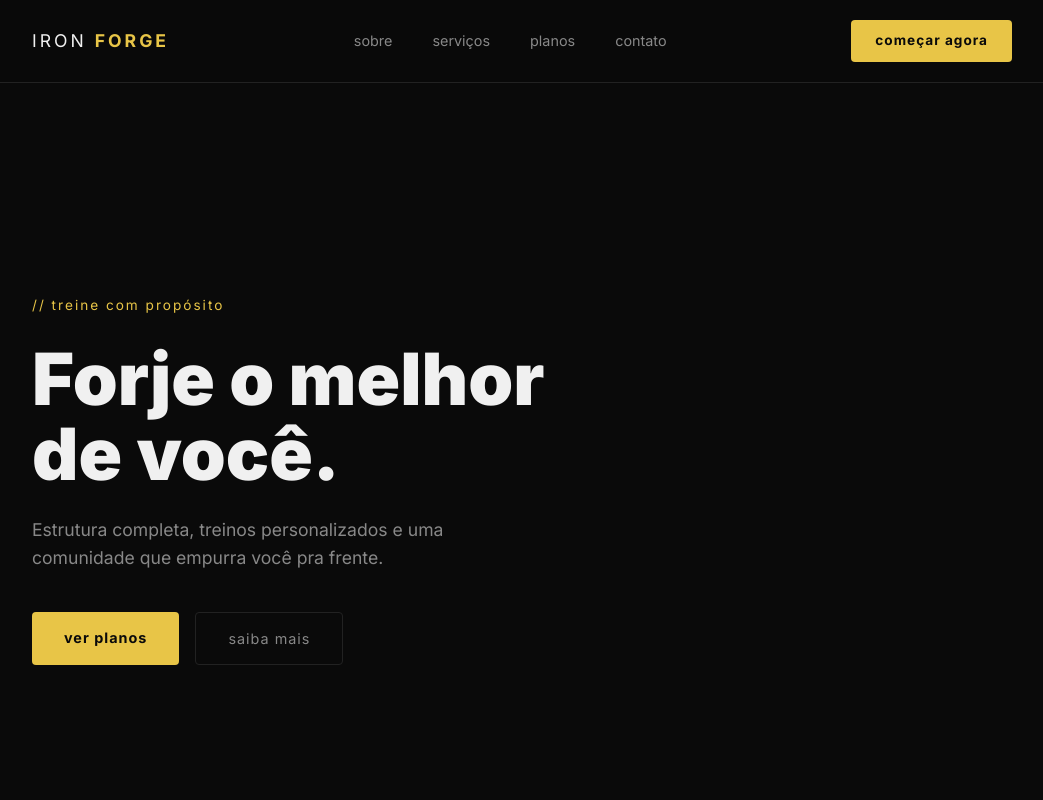
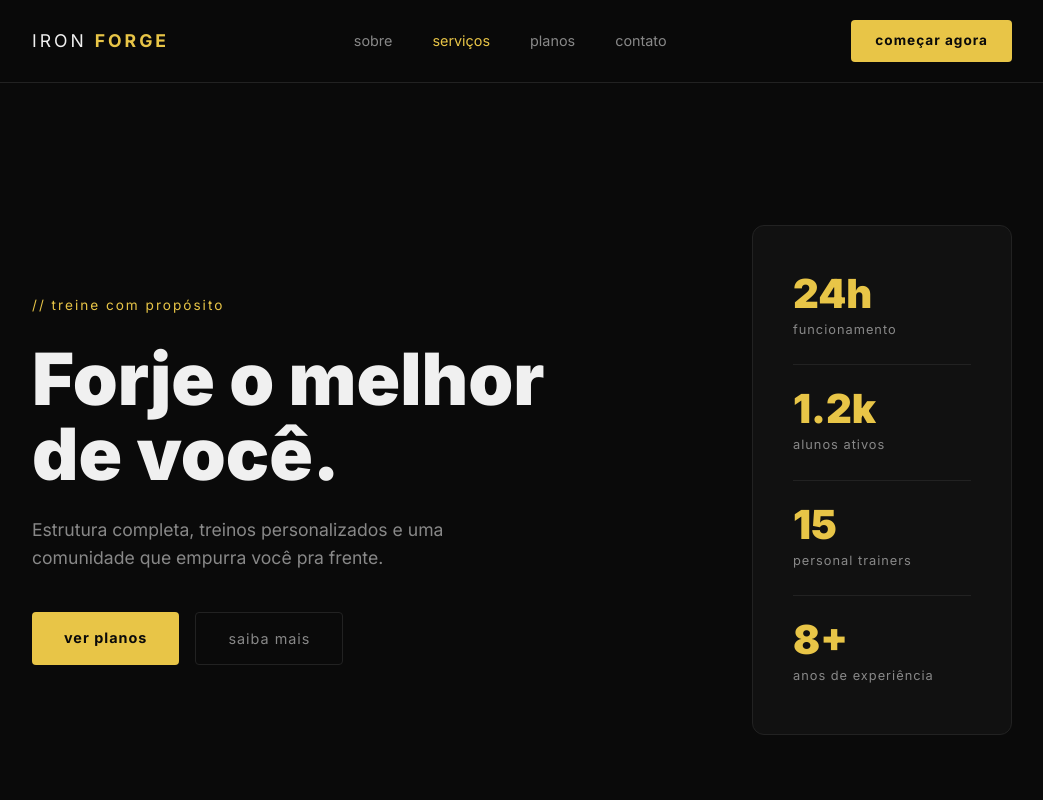
Before and after one commit to RodrigoPBarros/academia-site, a website: page index.html in a window 1280 px wide. Shown: the top 800 px of the page, without its empty margins (118-1161 px from the left). Drawn offline with Linux system fonts and the light colour scheme.

Commit message:
Atualizado(Js ainda tá simples) css ainda da pra melhorar

```diff
--- a/css/style.css
+++ b/css/style.css
@@ -145,12 +145,14 @@ main {
 }
 
 .hero {
+    max-width: 1100px;
+    margin: 0 auto;
+    padding: 100px 60px;
     min-height: 100vh;
     display: flex;
+    justify-content: space-between;
     align-items: center;
-    padding: 0 60px;
-    max-width: 1100px;
-    margin: 0 auto;
+    gap: 60px;
 }
 
 .hero-tag {
@@ -178,6 +180,53 @@ main {
 .hero-btns {
     display: flex;
     gap: 16px;
+}
+
+/* HERO CARD */
+.hero-card {
+    background: var(--bg-card);
+    border: 1px solid var(--border);
+    border-radius: 12px;
+    padding: 48px 40px;
+    display: flex;
+    flex-direction: column;
+    gap: 0;
+    min-width: 260px;
+    flex-shrink: 0;
+}
+
+.hero-card-item {
+    display: flex;
+    flex-direction: column;
+    gap: 6px;
+    padding: 24px 0;
+}
+
+.hero-card-item:first-child {
+    padding-top: 0;
+}
+
+.hero-card-item:last-child {
+    padding-bottom: 0;
+}
+
+.hero-card-numero {
+    font-size: 2.5rem;
+    font-weight: 900;
+    color: var(--accent);
+    line-height: 1;
+}
+
+.hero-card-label {
+    font-size: 0.8rem;
+    color: var(--text-soft);
+    letter-spacing: 1px;
+}
+
+.hero-card-divider {
+    height: 1px;
+    background: var(--border);
+    width: 100%;
 }
 
 /* SEÇÕES */
@@ -450,6 +499,23 @@ footer p {
     font-size: 0.85rem;
 }
 
+/* FADE IN */
+.hero {
+    opacity: 1 !important;
+    transform: none !important;
+}
+
+section {
+    opacity: 0;
+    transform: translateY(20px);
+    transition: opacity 0.6s ease, transform 0.6s ease;
+}
+
+section.visivel {
+    opacity: 1;
+    transform: translateY(0);
+}
+
 /* RESPONSIVO */
 @media (max-width: 768px) {
     header nav {
@@ -459,10 +525,14 @@ footer p {
     header ul { display: none; }
 
     .hero {
-        padding: 0 24px;
+        flex-direction: column;
+        padding: 60px 24px;
+        min-height: auto;
     }
 
     .hero h1 { font-size: 2.8rem; }
+
+    .hero-card { min-width: auto; width: 100%; }
 
     .container { padding: 0 24px; }
 
--- a/index.html
+++ b/index.html
@@ -36,6 +36,27 @@
           <div class="hero-btns">
             <a href="#planos" class="btn-primary">ver planos</a>
             <a href="#sobre" class="btn-secondary">saiba mais</a>
+          </div>
+        </div>
+        <div class="hero-card">
+          <div class="hero-card-item">
+            <span class="hero-card-numero">24h</span>
+            <span class="hero-card-label">funcionamento</span>
+          </div>
+          <div class="hero-card-divider"></div>
+          <div class="hero-card-item">
+            <span class="hero-card-numero">1.2k</span>
+            <span class="hero-card-label">alunos ativos</span>
+          </div>
+          <div class="hero-card-divider"></div>
+          <div class="hero-card-item">
+            <span class="hero-card-numero">15</span>
+            <span class="hero-card-label">personal trainers</span>
+          </div>
+          <div class="hero-card-divider"></div>
+          <div class="hero-card-item">
+            <span class="hero-card-numero">8+</span>
+            <span class="hero-card-label">anos de experiência</span>
           </div>
         </div>
       </section>
--- a/js/main.js
+++ b/js/main.js
@@ -0,0 +1,49 @@
+// ACTIVE NAV NO SCROLL
+const secoes = document.querySelectorAll("section");
+const linksNav = document.querySelectorAll("header nav a");
+
+window.addEventListener("scroll", function () {
+  secoes.forEach(function (secao) {
+    const rect = secao.getBoundingClientRect();
+    if (rect.top >= 0 && rect.top < window.innerHeight / 2) {
+      linksNav.forEach((link) => link.classList.remove("active"));
+      const linkAtivo = document.querySelector(
+        'header nav a[href="#' + secao.id + '"]',
+      );
+      if (linkAtivo) linkAtivo.classList.add("active");
+    }
+  });
+});
+
+// FADE IN NAS SEÇÕES
+const fadeEls = document.querySelectorAll("section");
+
+const observer = new IntersectionObserver(
+  function (entries) {
+    entries.forEach(function (entry) {
+      if (entry.isIntersecting) {
+        entry.target.classList.add("visivel");
+      }
+    });
+  },
+  { threshold: 0.1 },
+);
+
+fadeEls.forEach(function (el) {
+  observer.observe(el);
+});
+
+// SUBMIT DO FORMULÁRIO
+const form = document.querySelector(".contato-form");
+
+form.addEventListener("submit", function (e) {
+  e.preventDefault();
+  const btn = form.querySelector('button[type="submit"]');
+  btn.textContent = "mensagem enviada ✓";
+  btn.style.background = "#4caf50";
+  setTimeout(() => {
+    btn.textContent = "enviar mensagem";
+    btn.style.background = "";
+    form.reset();
+  }, 3000);
+});
```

▶ [Problem statement] Only the pictures are to be left out; write out all the other data exactly.

▶ [Answer space]
Before and after one commit to RodrigoPBarros/academia-site, a website: page index.html in a window 1280 px wide. Shown: the top 800 px of the page, without its empty margins (118-1161 px from the left). Drawn offline with Linux system fonts and the light colour scheme.

Commit message:
Atualizado(Js ainda tá simples) css ainda da pra melhorar

```diff
--- a/css/style.css
+++ b/css/style.css
@@ -145,12 +145,14 @@ main {
 }
 
 .hero {
+    max-width: 1100px;
+    margin: 0 auto;
+    padding: 100px 60px;
     min-height: 100vh;
     display: flex;
+    justify-content: space-between;
     align-items: center;
-    padding: 0 60px;
-    max-width: 1100px;
-    margin: 0 auto;
+    gap: 60px;
 }
 
 .hero-tag {
@@ -178,6 +180,53 @@ main {
 .hero-btns {
     display: flex;
     gap: 16px;
+}
+
+/* HERO CARD */
+.hero-card {
+    background: var(--bg-card);
+    border: 1px solid var(--border);
+    border-radius: 12px;
+    padding: 48px 40px;
+    display: flex;
+    flex-direction: column;
+    gap: 0;
+    min-width: 260px;
+    flex-shrink: 0;
+}
+
+.hero-card-item {
+    display: flex;
+    flex-direction: column;
+    gap: 6px;
+    padding: 24px 0;
+}
+
+.hero-card-item:first-child {
+    padding-top: 0;
+}
+
+.hero-card-item:last-child {
+    padding-bottom: 0;
+}
+
+.hero-card-numero {
+    font-size: 2.5rem;
+    font-weight: 900;
+    color: var(--accent);
+    line-height: 1;
+}
+
+.hero-card-label {
+    font-size: 0.8rem;
+    color: var(--text-soft);
+    letter-spacing: 1px;
+}
+
+.hero-card-divider {
+    height: 1px;
+    background: var(--border);
+    width: 100%;
 }
 
 /* SEÇÕES */
@@ -450,6 +499,23 @@ footer p {
     font-size: 0.85rem;
 }
 
+/* FADE IN */
+.hero {
+    opacity: 1 !important;
+    transform: none !important;
+}
+
+section {
+    opacity: 0;
+    transform: translateY(20px);
+    transition: opacity 0.6s ease, transform 0.6s ease;
+}
+
+section.visivel {
+    opacity: 1;
+    transform: translateY(0);
+}
+
 /* RESPONSIVO */
 @media (max-width: 768px) {
     header nav {
@@ -459,10 +525,14 @@ footer p {
     header ul { display: none; }
 
     .hero {
-        padding: 0 24px;
+        flex-direction: column;
+        padding: 60px 24px;
+        min-height: auto;
     }
 
     .hero h1 { font-size: 2.8rem; }
+
+    .hero-card { min-width: auto; width: 100%; }
 
     .container { padding: 0 24px; }
 
--- a/index.html
+++ b/index.html
@@ -36,6 +36,27 @@
           <div class="hero-btns">
             <a href="#planos" class="btn-primary">ver planos</a>
             <a href="#sobre" class="btn-secondary">saiba mais</a>
+          </div>
+        </div>
+        <div class="hero-card">
+          <div class="hero-card-item">
+            <span class="hero-card-numero">24h</span>
+            <span class="hero-card-label">funcionamento</span>
+          </div>
+          <div class="hero-card-divider"></div>
+          <div class="hero-card-item">
+            <span class="hero-card-numero">1.2k</span>
+            <span class="hero-card-label">alunos ativos</span>
+          </div>
+          <div class="hero-card-divider"></div>
+          <div class="hero-card-item">
+            <span class="hero-card-numero">15</span>
+            <span class="hero-card-label">personal trainers</span>
+          </div>
+          <div class="hero-card-divider"></div>
+          <div class="hero-card-item">
+            <span class="hero-card-numero">8+</span>
+            <span class="hero-card-label">anos de experiência</span>
           </div>
         </div>
       </section>
--- a/js/main.js
+++ b/js/main.js
@@ -0,0 +1,49 @@
+// ACTIVE NAV NO SCROLL
+const secoes = document.querySelectorAll("section");
+const linksNav = document.querySelectorAll("header nav a");
+
+window.addEventListener("scroll", function () {
+  secoes.forEach(function (secao) {
+    const rect = secao.getBoundingClientRect();
+    if (rect.top >= 0 && rect.top < window.innerHeight / 2) {
+      linksNav.forEach((link) => link.classList.remove("active"));
+      const linkAtivo = document.querySelector(
+        'header nav a[href="#' + secao.id + '"]',
+      );
+      if (linkAtivo) linkAtivo.classList.add("active");
+    }
+  });
+});
+
+// FADE IN NAS SEÇÕES
+const fadeEls = document.querySelectorAll("section");
+
+const observer = new IntersectionObserver(
+  function (entries) {
+    entries.forEach(function (entry) {
+      if (entry.isIntersecting) {
+        entry.target.classList.add("visivel");
+      }
+    });
+  },
+  { threshold: 0.1 },
+);
+
+fadeEls.forEach(function (el) {
+  observer.observe(el);
+});
+
+// SUBMIT DO FORMULÁRIO
+const form = document.querySelector(".contato-form");
+
+form.addEventListener("submit", function (e) {
+  e.preventDefault();
+  const btn = form.querySelector('button[type="submit"]');
+  btn.textContent = "mensagem enviada ✓";
+  btn.style.background = "#4caf50";
+  setTimeout(() => {
+    btn.textContent = "enviar mensagem";
+    btn.style.background = "";
+    form.reset();
+  }, 3000);
+});
```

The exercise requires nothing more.